** Input data **
= = = = = = =

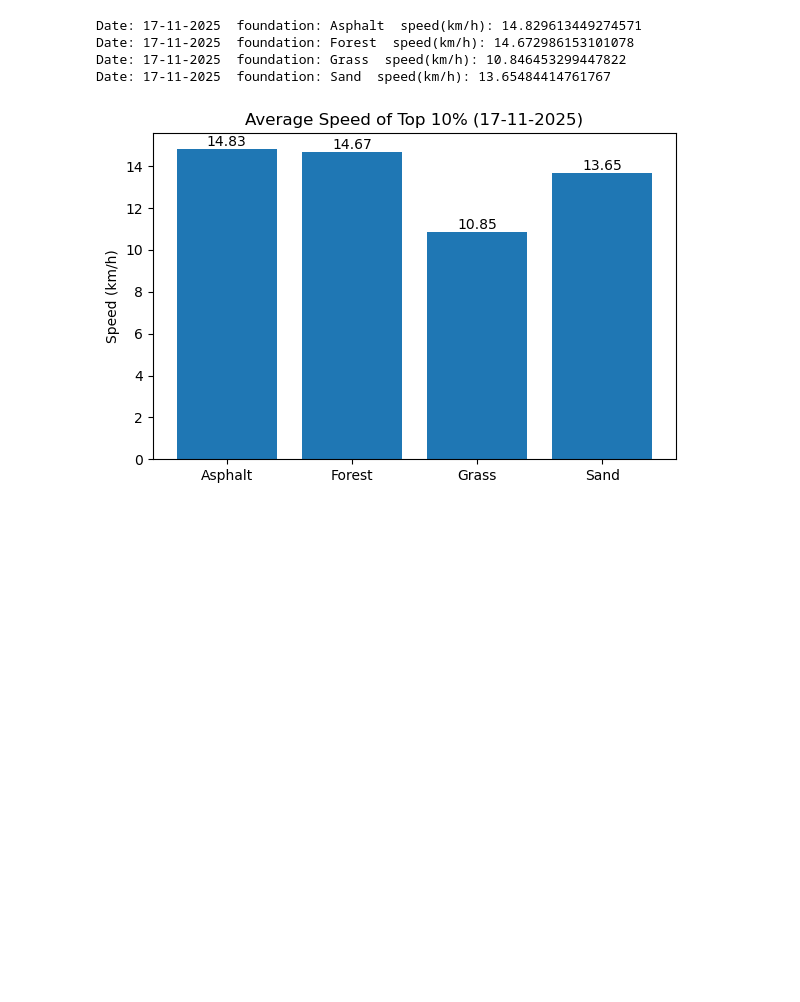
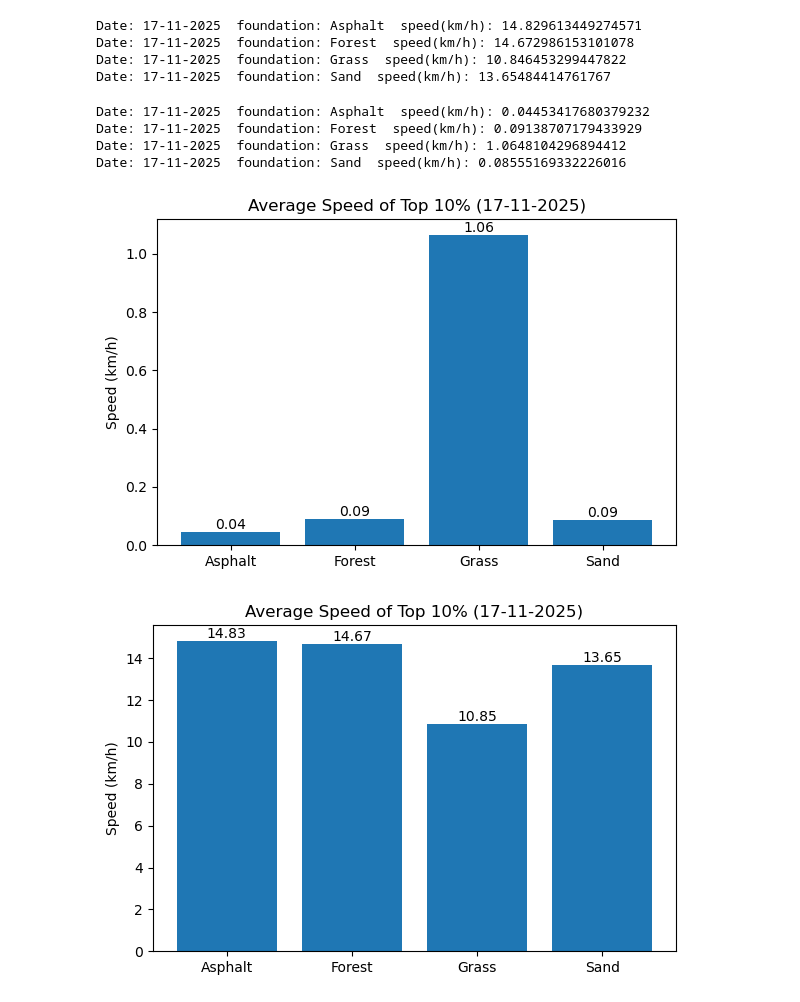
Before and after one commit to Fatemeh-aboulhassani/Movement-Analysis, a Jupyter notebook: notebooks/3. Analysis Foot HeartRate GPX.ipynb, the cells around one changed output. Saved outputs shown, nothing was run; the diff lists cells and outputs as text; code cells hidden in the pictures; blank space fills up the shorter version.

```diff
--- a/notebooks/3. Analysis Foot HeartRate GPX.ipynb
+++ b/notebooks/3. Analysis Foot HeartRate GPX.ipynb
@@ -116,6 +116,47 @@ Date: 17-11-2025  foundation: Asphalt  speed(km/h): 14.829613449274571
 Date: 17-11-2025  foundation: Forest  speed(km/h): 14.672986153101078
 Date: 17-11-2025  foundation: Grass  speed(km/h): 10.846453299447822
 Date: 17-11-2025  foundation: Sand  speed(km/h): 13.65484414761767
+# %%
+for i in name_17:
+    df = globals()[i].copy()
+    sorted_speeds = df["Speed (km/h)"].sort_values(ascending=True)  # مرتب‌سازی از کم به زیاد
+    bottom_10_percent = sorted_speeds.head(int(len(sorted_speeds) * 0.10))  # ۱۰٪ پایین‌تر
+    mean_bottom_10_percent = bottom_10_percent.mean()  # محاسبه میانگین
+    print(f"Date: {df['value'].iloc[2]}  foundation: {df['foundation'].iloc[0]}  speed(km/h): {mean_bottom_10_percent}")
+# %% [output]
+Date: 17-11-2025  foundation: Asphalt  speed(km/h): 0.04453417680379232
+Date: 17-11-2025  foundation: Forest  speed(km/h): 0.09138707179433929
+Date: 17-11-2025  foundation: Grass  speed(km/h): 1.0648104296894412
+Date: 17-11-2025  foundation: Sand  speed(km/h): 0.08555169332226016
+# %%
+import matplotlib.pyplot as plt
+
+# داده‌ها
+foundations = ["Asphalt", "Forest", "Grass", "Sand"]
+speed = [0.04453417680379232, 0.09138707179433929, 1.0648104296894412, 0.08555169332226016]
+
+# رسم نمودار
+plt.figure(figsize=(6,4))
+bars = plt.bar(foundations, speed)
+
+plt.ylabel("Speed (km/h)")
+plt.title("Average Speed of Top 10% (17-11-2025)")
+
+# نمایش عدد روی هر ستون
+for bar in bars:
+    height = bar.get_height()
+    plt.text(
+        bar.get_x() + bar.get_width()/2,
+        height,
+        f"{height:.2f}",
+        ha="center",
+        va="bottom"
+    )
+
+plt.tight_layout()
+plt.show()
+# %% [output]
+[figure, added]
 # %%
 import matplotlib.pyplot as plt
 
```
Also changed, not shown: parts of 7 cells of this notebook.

= = = = = = =

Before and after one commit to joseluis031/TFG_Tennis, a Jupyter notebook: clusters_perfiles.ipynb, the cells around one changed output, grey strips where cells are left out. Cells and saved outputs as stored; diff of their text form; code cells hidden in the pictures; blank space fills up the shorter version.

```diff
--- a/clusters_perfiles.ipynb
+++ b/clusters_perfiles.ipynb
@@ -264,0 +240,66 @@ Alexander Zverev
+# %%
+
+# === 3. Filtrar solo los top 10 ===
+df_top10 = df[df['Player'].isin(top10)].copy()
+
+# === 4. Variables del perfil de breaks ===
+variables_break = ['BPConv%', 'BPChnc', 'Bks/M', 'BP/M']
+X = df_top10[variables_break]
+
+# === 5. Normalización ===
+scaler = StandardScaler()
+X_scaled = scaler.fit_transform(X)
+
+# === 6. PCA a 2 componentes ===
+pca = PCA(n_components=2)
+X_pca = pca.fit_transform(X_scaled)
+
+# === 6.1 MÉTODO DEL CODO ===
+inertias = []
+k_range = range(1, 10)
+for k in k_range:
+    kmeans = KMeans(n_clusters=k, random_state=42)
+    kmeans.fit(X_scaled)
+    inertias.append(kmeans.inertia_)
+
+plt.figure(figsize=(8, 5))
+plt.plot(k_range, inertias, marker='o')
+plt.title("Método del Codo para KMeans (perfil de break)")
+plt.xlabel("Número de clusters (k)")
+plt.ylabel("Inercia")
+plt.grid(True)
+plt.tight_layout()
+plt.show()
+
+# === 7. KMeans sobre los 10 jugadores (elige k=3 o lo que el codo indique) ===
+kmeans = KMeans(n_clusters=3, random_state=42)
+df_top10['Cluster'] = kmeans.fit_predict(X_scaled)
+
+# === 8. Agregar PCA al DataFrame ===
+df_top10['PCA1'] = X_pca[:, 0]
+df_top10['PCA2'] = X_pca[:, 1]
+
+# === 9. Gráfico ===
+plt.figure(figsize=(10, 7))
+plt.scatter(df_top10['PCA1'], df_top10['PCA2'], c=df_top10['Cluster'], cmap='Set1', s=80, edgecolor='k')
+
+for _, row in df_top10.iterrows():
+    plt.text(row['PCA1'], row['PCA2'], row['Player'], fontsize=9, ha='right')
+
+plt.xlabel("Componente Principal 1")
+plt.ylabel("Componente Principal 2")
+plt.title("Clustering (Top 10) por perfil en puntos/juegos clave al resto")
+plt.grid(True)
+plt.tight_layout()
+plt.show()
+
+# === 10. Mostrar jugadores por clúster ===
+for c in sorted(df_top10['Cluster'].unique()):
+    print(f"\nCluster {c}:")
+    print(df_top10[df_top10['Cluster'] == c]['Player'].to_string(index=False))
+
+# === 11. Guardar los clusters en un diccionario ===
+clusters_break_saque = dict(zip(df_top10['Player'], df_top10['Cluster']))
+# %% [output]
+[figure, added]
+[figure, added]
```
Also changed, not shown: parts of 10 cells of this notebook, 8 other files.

= = = = = = =

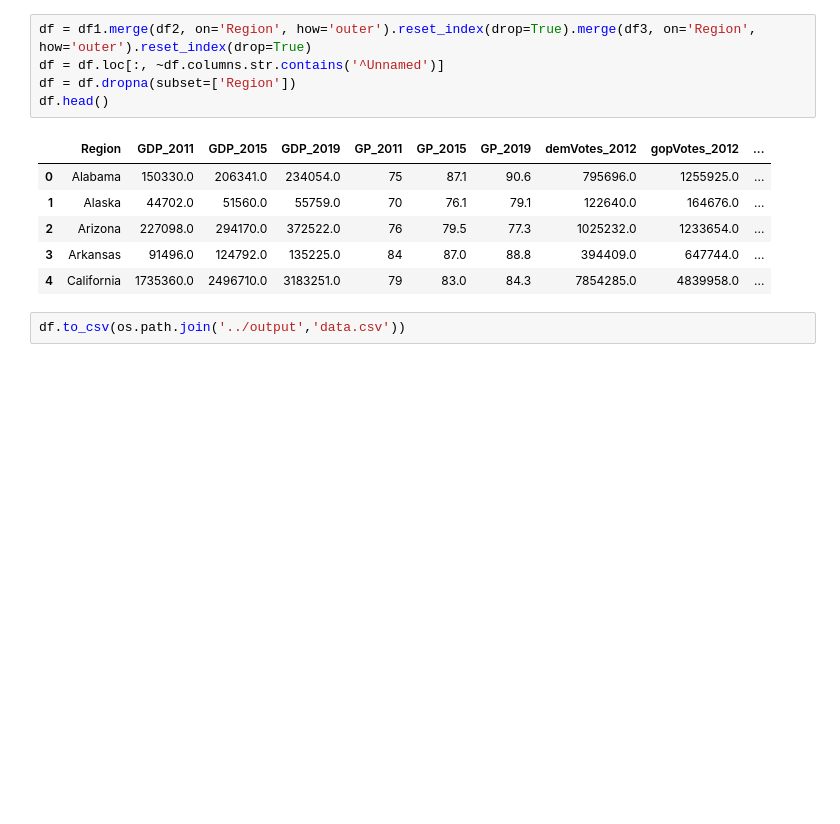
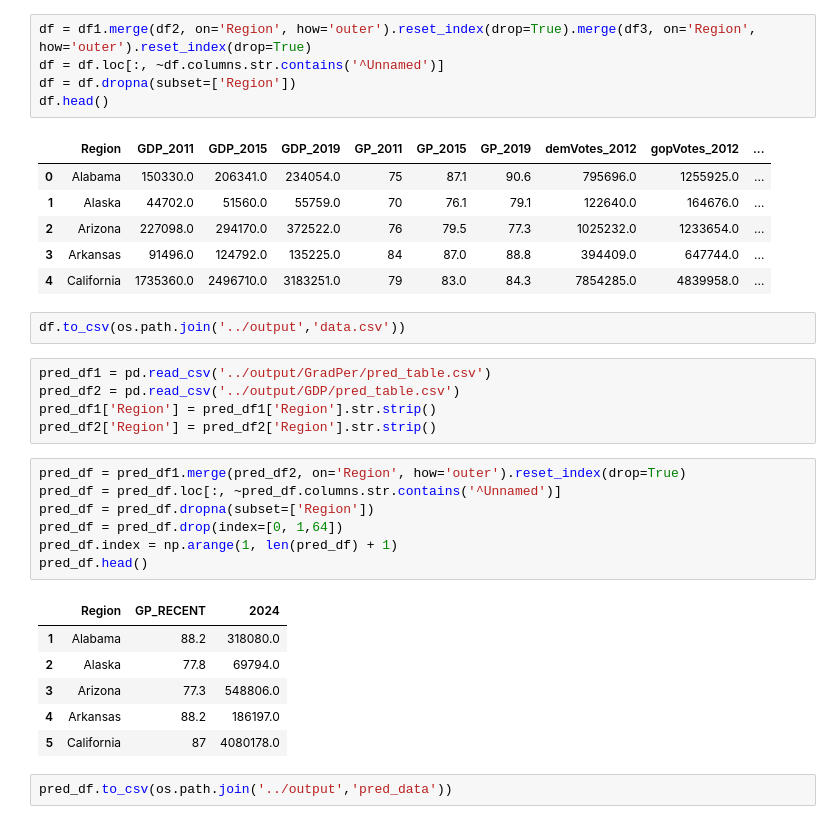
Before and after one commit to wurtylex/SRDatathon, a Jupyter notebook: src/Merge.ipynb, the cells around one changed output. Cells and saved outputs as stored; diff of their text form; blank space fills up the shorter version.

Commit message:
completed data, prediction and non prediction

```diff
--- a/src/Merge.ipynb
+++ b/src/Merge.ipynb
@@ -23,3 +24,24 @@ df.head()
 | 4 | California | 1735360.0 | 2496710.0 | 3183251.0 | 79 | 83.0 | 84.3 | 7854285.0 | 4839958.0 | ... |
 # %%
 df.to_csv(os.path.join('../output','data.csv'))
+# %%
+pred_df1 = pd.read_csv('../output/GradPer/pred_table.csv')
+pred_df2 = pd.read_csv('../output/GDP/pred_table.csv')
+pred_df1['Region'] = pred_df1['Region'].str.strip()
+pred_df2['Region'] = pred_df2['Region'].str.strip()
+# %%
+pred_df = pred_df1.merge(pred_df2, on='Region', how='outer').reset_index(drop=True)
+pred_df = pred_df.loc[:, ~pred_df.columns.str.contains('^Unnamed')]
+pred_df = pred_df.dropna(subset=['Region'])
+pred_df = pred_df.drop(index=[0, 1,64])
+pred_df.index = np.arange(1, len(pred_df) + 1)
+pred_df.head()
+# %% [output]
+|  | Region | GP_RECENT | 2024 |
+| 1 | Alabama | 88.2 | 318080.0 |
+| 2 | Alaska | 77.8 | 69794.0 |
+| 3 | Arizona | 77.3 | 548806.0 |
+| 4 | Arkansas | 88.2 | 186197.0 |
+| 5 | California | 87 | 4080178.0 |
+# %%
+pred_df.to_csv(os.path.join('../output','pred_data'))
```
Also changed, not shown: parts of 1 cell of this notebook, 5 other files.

= = = = = = =

** What is required **
Go through the listing above and report how many of its lines contain the word "figsize", with only the number as output.

** Response to this exercise **
3